|Posted on December 10, 2012 at 7:30 AM||comments ()|
Charles Dickens first published A Christmas Carol in 1843 and since then his name has been indelibly associated with Christmas. This novel is credited by historians with reconstructing Christmas as a family centred festival of generosity.
I have my own childhood memories of Dickens at Christmas that I'd like to share with you, and I'd also like to share with you a tale of the remarkable generosity of a man I've never met, Mr J.G. Street. I have no idea what the initials J G stand for.
Every Christmas when I was a kid the Harrods van would turn up at our doorstep on the council estate where we lived in Edmonton. That was unusual, I doubt if any other doorsteps on the estate got such a delivery. On the van there were always three parcels for our family; a Christmas cake and a bottle of whisky for my Mum and Dad and a book, usually a Dickens volume, for me. The book was always inscribed in what is now to me obviously an old person's handwriting:
"To Andrew. from Mr J. G. Street. XMAS - year"
Mr Street was my Dad Charlie's pen friend and they'd been writing to each other for over forty years by the time I was eleven in 1959. Charlie was then just over fifty, but Mr Street was by then in his nineties.
Charlie was a working class boy from Edmonton who worked in an assembly line and Mr Street was a public school and Cambridge educated man who had been a successful barrister. We lived in a London council house, but Mr Street lived in a Surrey mansion that had servants quarters, and he still employed servants up to his death.
The original reason they had started to write to each other in the late 1920s was because when Charlie was three he had caught the polio virus which left him disabled in both legs and his left arm. This meant that as an adult in 1928, before the birth of the NHS, he had to buy crutches, leg irons and wheelchairs and he - as well as countless others like him - didn't have the money to do so.
The Shaftesbury Society - a Christian charity - used to provide people like Charlie with a list of potential wealthy benefactors to whom they could write and ask for assistance, and dad was given Mr Street's name. In other words they had to write begging letters. But Mr Street gave him financial support for about twenty years until the birth of the NHS meant that this financial support was no longer needed, but these two men from such different backgrounds had become friends. They now wrote to each other as equals.
When Charlie married Kathy - another polio survivor - in 1945 Mr Street was an honoured wedding guest. When I was born in 1948 he sent me a christening present, and he sent me a book every year until he died in the middle 1960s. I must have met him when I was very small, but I have no memory of ever meeting him. I do remember my Dad reading the letters from his pen friend and writing back, and I do remember having to write him a thank you letter for his Christmas gifts. It wasn't something that my eleven year-old self did very willingly of course.
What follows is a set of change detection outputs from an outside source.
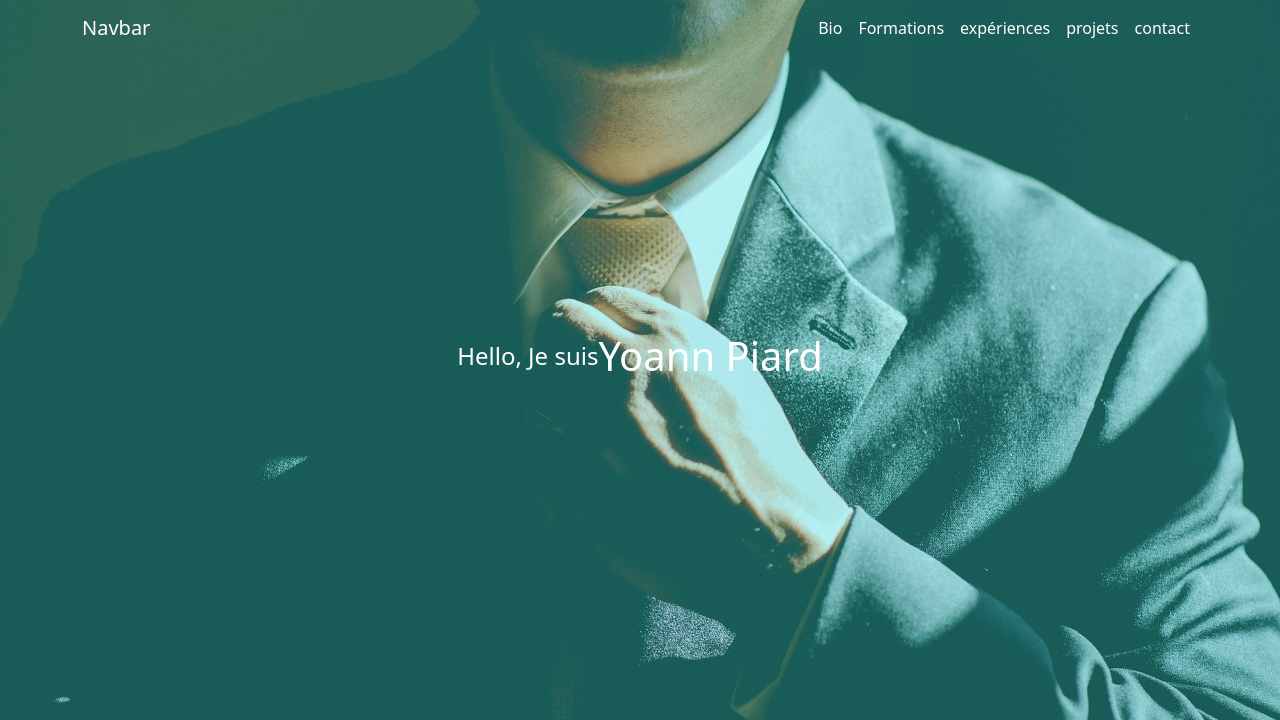
Repository: ypiard85/port-folio-bootstrap-yoann-2021
Page: index.html
An editor plug-in stored every save of this project. The page is shown before and after the next save, followed by the edit.
The browser window is 1280 px wide. The pictures show the whole page.

Above is the page before, as saved 2021-03-09 12:25:39.

After the next save:
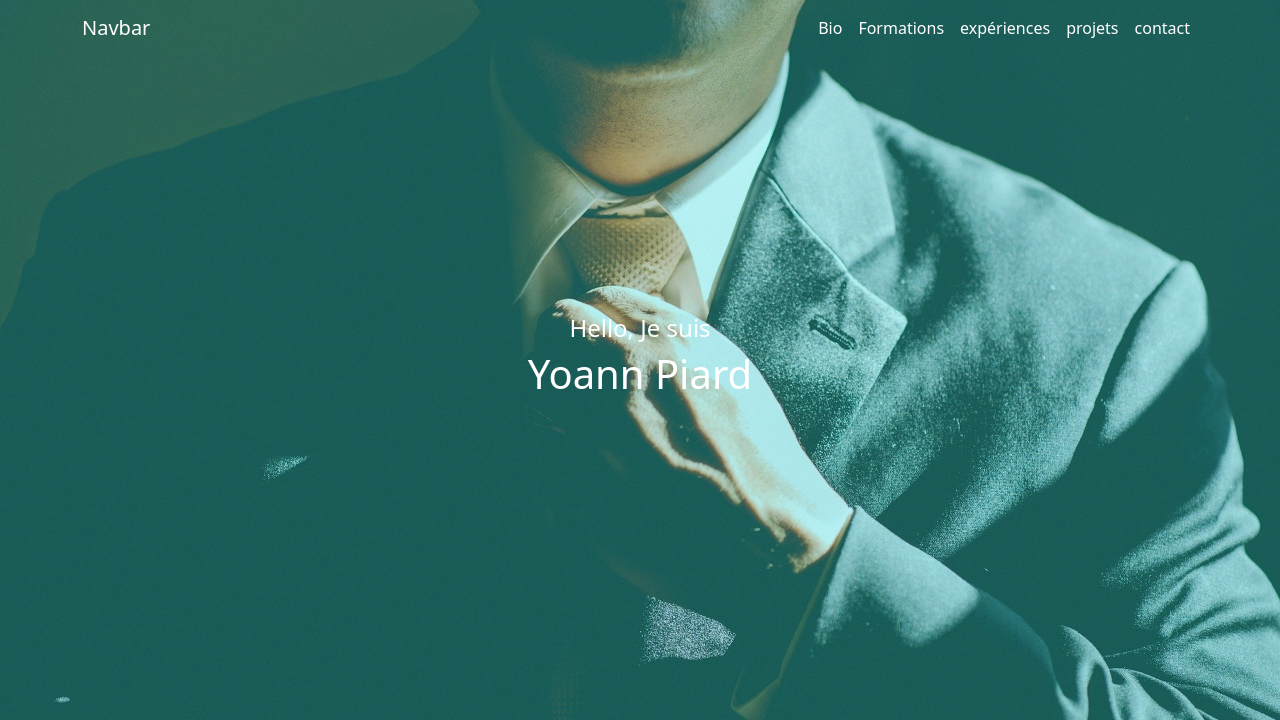
Saved 16 s later.
--- a/index.html
+++ b/index.html
@@ -39,7 +39,8 @@
             </div>
           </nav>
 
-          <header class="container-fluid d-flex align-items-center justify-content-center">
+          <header class="container-fluid flex-column
+          d-flex align-items-center justify-content-center">
               <h4>Hello, Je suis</h4>
               <h1>Yoann Piard</h1>
           </header>
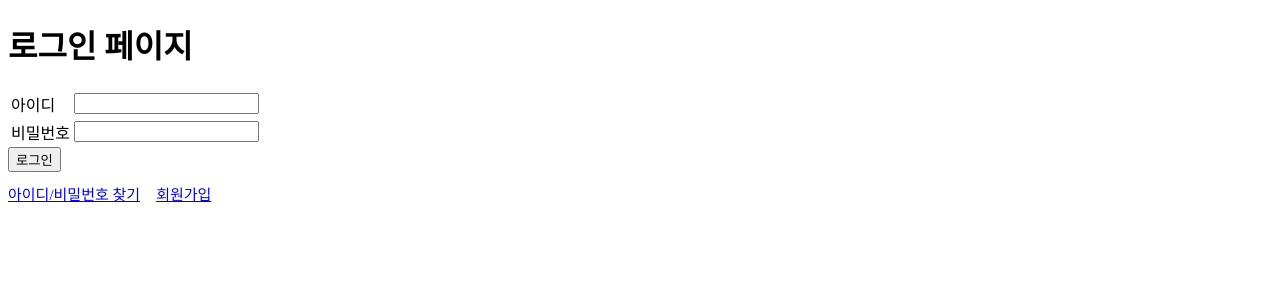
Repository: ksccmp/notice-board
Page: http://localhost/board/login.jsp
These files come from the project's save history. The page is drawn as it stood at one moment and after the next save; the edit follows.
The browser window is 1280 px wide. The pictures show the whole page.
The page is served by Tomcat 9. Nobody is signed in. The application's start-up code is not run.

Above is the page before, as saved 2019-09-18 13:33:09.

After the next save:
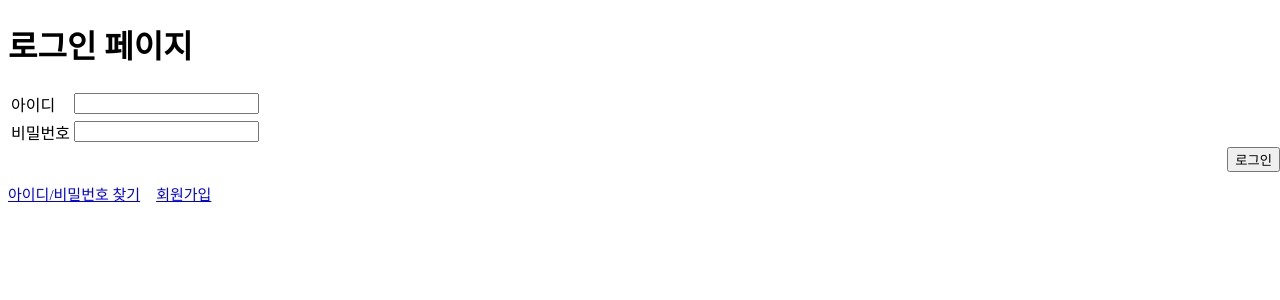
Saved 10 s later.
--- a/board/src/main/webapp/login.jsp
+++ b/board/src/main/webapp/login.jsp
@@ -13,6 +13,7 @@
 
 	#submitposition {
 		position: absolute;
+		right: 0px;
 	}
 </style>
 <body>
How appropriate that so many of the books he gave me were by Dickens. Prior to the publication of a Christmas Carol most families simply celebrated Christmas by going to church. They didn't give gifts to each other, and they didn't see it a reason for giving to Charity. But by the spring of 1844, The Gentleman's Magazine attributed a sudden burst of charitable giving in Britain to Dickens's novel; in 1874, Robert Louis Stevenson waxed enthusiastic after reading Dickens's Christmas books and vowed to give generously. In America, a Mr. Fairbanks attended a reading on Christmas Eve in Boston, Massachusetts, in 1867, and was so moved he closed his factory on Christmas Day and sent every employee a turkey.
So let's remember just how much Charles Dickens has influenced the way we celebrate Christmas, and I'll also remember the way he influenced the remarkable Mr J G Street.
Let's also remember that the period that I'm recalling - the 1950s and 60s - was in some way a golden age for people whose disabilities meant that they needed to use expensive mobility aids such as wheelchairs and mobility vehicles. Quite simply, these were just supplied by the state - the user never entered into a financial transaction. It is of course true that the equipment the state supplied was very basic; there was little choice and little innovation, but the commitment to supply these products rendered the generosity of people like Mr Street redundant.
Today, the state provides cash to people with disabilities in the form of the Disability Living Allowance (DLA) which is soon to be replaced by Personal Independence Payments (PIP), and it is out of these cash payments that the users are expected to purchase their own mobility aids. It is true, that this form of support provides users with choices about what aids they purchase and from whom they purchase them, and it is also true that this encourages more innovation. However, there is no guarantee that the DLA or PIP payment will provide sufficient funds to purchase what the user needs.
It is estimated that only 80% of those people who currently receive DLA will be eligible for PIP, and some of that 20% of people who won't qualify for PIP will need to purchase mobility aids. Where will they get the money from? Presumably, like the disabled people of the 1930s they will have to write begging letters to a new generation of Mr Streets.